[Opening Dataset content section]

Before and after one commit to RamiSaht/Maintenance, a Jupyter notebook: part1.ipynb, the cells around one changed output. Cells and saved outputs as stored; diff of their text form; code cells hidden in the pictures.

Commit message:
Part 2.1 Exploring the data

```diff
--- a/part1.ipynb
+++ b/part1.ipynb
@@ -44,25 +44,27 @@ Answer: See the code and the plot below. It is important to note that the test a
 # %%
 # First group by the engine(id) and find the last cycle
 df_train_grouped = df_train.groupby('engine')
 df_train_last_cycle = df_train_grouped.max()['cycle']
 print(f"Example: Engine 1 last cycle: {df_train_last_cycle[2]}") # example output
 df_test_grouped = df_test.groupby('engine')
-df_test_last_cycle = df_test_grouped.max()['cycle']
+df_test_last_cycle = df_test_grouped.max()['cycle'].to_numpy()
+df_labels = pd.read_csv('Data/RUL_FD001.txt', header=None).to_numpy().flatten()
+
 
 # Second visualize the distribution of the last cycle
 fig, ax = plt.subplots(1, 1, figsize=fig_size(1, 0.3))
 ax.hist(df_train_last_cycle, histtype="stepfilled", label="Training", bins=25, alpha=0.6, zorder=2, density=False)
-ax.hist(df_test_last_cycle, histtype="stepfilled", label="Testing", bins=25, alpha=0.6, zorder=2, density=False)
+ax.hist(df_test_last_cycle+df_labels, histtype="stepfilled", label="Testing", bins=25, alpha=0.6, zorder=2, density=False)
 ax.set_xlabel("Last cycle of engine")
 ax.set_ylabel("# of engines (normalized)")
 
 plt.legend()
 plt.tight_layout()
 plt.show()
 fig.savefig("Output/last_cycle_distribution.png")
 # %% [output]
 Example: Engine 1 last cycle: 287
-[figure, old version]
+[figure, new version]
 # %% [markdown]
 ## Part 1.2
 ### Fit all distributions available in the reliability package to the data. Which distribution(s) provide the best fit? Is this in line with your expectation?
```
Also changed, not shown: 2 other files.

[Closing Dataset content section]
[Opening Dataset content section]

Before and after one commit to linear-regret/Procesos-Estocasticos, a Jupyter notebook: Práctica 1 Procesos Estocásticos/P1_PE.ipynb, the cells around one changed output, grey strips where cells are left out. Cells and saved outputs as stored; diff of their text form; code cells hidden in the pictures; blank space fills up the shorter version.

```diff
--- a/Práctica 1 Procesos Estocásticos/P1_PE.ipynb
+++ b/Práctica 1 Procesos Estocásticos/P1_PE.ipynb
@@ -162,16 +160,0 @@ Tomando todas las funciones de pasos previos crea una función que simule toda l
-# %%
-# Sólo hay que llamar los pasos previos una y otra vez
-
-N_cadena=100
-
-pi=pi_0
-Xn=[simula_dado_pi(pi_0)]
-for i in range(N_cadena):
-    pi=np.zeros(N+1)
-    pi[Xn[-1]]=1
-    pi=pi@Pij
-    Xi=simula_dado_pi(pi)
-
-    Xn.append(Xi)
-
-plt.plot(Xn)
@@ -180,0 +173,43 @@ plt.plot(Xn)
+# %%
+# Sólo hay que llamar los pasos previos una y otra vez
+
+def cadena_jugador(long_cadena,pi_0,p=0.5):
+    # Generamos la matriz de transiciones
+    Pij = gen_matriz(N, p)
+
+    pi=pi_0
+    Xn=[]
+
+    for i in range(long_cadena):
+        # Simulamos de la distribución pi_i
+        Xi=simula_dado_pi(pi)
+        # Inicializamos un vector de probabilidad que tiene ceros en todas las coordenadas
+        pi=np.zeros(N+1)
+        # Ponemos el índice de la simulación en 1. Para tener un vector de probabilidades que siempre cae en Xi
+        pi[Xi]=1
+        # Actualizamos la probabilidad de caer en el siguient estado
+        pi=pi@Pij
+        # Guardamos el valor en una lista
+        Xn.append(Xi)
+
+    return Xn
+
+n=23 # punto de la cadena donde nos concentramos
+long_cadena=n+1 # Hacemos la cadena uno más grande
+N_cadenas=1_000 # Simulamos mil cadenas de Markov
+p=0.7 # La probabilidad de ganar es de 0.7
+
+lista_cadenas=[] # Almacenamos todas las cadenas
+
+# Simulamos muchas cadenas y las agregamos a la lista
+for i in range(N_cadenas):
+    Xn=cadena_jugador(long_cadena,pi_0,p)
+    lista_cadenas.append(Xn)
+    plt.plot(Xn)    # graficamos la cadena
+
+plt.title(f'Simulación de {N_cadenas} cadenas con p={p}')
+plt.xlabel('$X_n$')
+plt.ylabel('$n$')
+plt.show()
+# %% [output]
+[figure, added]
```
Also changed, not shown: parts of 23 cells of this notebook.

[Closing Dataset content section]

## Problem to work on
Scan the listing above for the word "ipynb" and copy every line that holds it.

## Solution to the exercise
Before and after one commit to RamiSaht/Maintenance, a Jupyter notebook: part1.ipynb, the cells around one changed output. Cells and saved outputs as stored; diff of their text form; code cells hidden in the pictures.
--- a/part1.ipynb
+++ b/part1.ipynb
Before and after one commit to linear-regret/Procesos-Estocasticos, a Jupyter notebook: Práctica 1 Procesos Estocásticos/P1_PE.ipynb, the cells around one changed output, grey strips where cells are left out. Cells and saved outputs as stored; diff of their text form; code cells hidden in the pictures; blank space fills up the shorter version.
--- a/Práctica 1 Procesos Estocásticos/P1_PE.ipynb
+++ b/Práctica 1 Procesos Estocásticos/P1_PE.ipynb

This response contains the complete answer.